Measuring Bookings, MRR, Revenue and Cash for Your SaaS Startup


This post is by Tomasz Tunguz from Tomasz Tunguz


Click here to view on the original site: Original Post




Yesterday, I met with a bright, young SaaS entrepreneur who asked me to clarify four key numbers for SaaS companies: bookings, monthly recurring revenue, recognized revenue and cash collections. These four numbers are critical to understanding the health of a SaaS startup, and they can be quite different, so it’s important to have a strong grasp on the distinctions between them.
MonthJanFebMarAprMayJan
ACV Bookings12,000
Monthly Recurring Revenue (MRR)1,0001,0001,0001,0001,0000
Recognized Revenue5161,0001,0001,0001,000484
Cash Collections3,0003,000

Let’s consider a hypothetical SaaS startup called RedRocket, which sells software for $12k per year, and asks its customers to pay each quarter.
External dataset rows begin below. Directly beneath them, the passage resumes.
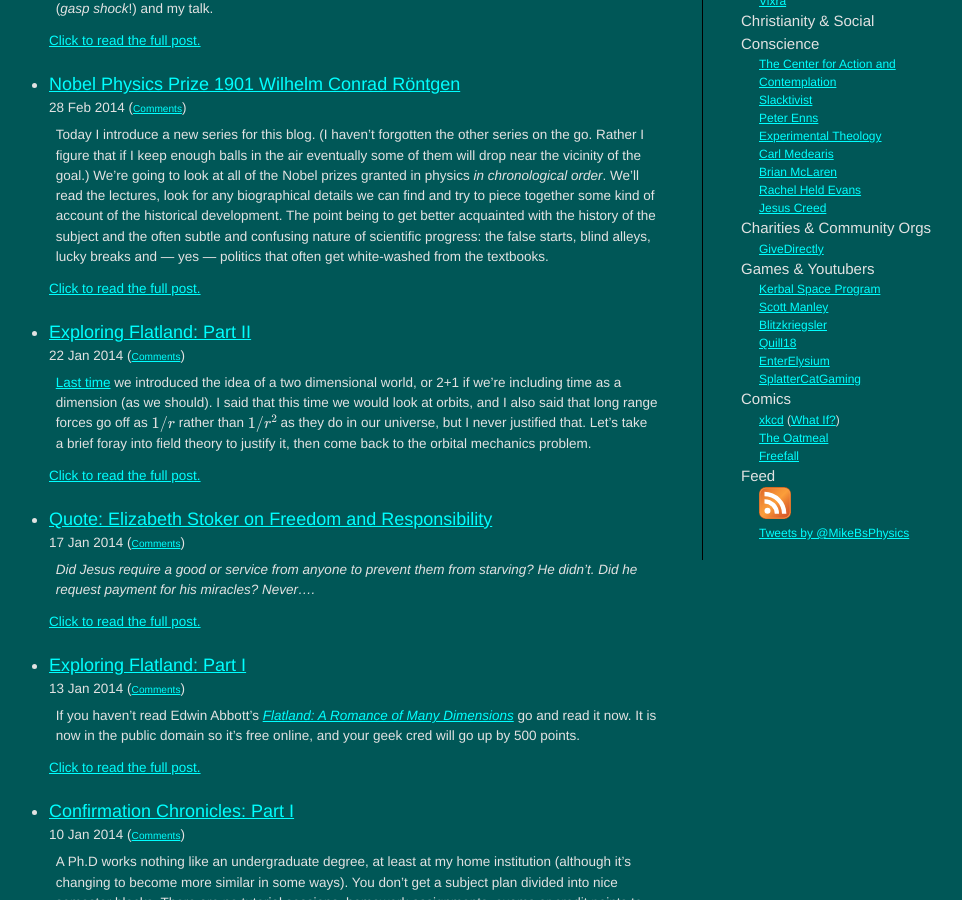
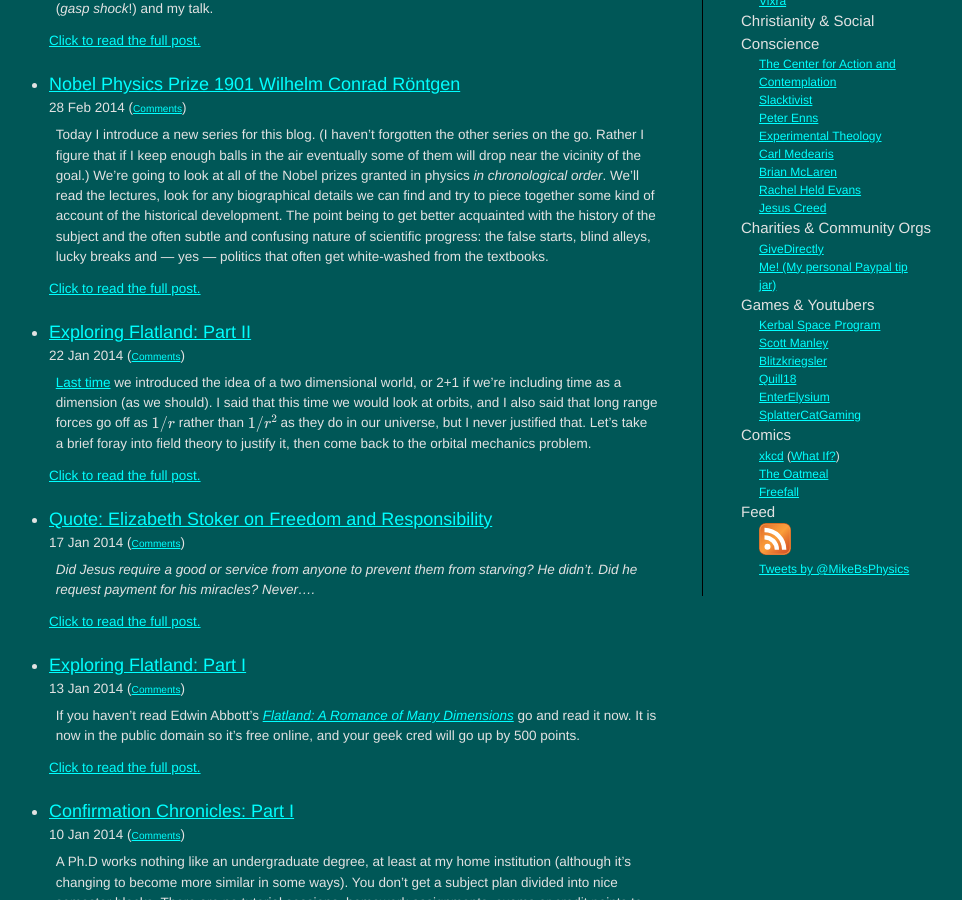
Before and after one commit to gazebodude/gazebodude.github.com, a Jekyll site: the page built from index.html, in a window 1280 px wide and 900 px high, scrolled down 635 px. Shown: the whole window, without its empty margins (18-980 px from the left). Built offline with Jekyll 4.4.1, drawn with Linux system fonts in a browser that asks for light colours; nearby versions of some CDN libraries; formulas are drawn with MathJax 3; comment, search, counter and statistics services are not loaded.

Commit message:
Paypal.me link in sidebar

```diff
--- a/_layouts/default.html
+++ b/_layouts/default.html
@@ -81,6 +81,7 @@
         <li>Charities &amp; Community Orgs</li>
         <ul>
             <li><a href="http://givedirectly.org/">GiveDirectly</a></li>
+            <li><a href="http://paypal.me/MBrown508">Me! (My personal Paypal tip jar)</a></li>
         </ul>
         <li>Games &amp; Youtubers</li>
         <ul>
```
On the 15th day of January, one customer agrees to pay RedRocket $12k for a one year contract. The startup doesn’t sell any more software for the next twelve months. The table above Continue reading "Measuring Bookings, MRR, Revenue and Cash for Your SaaS Startup"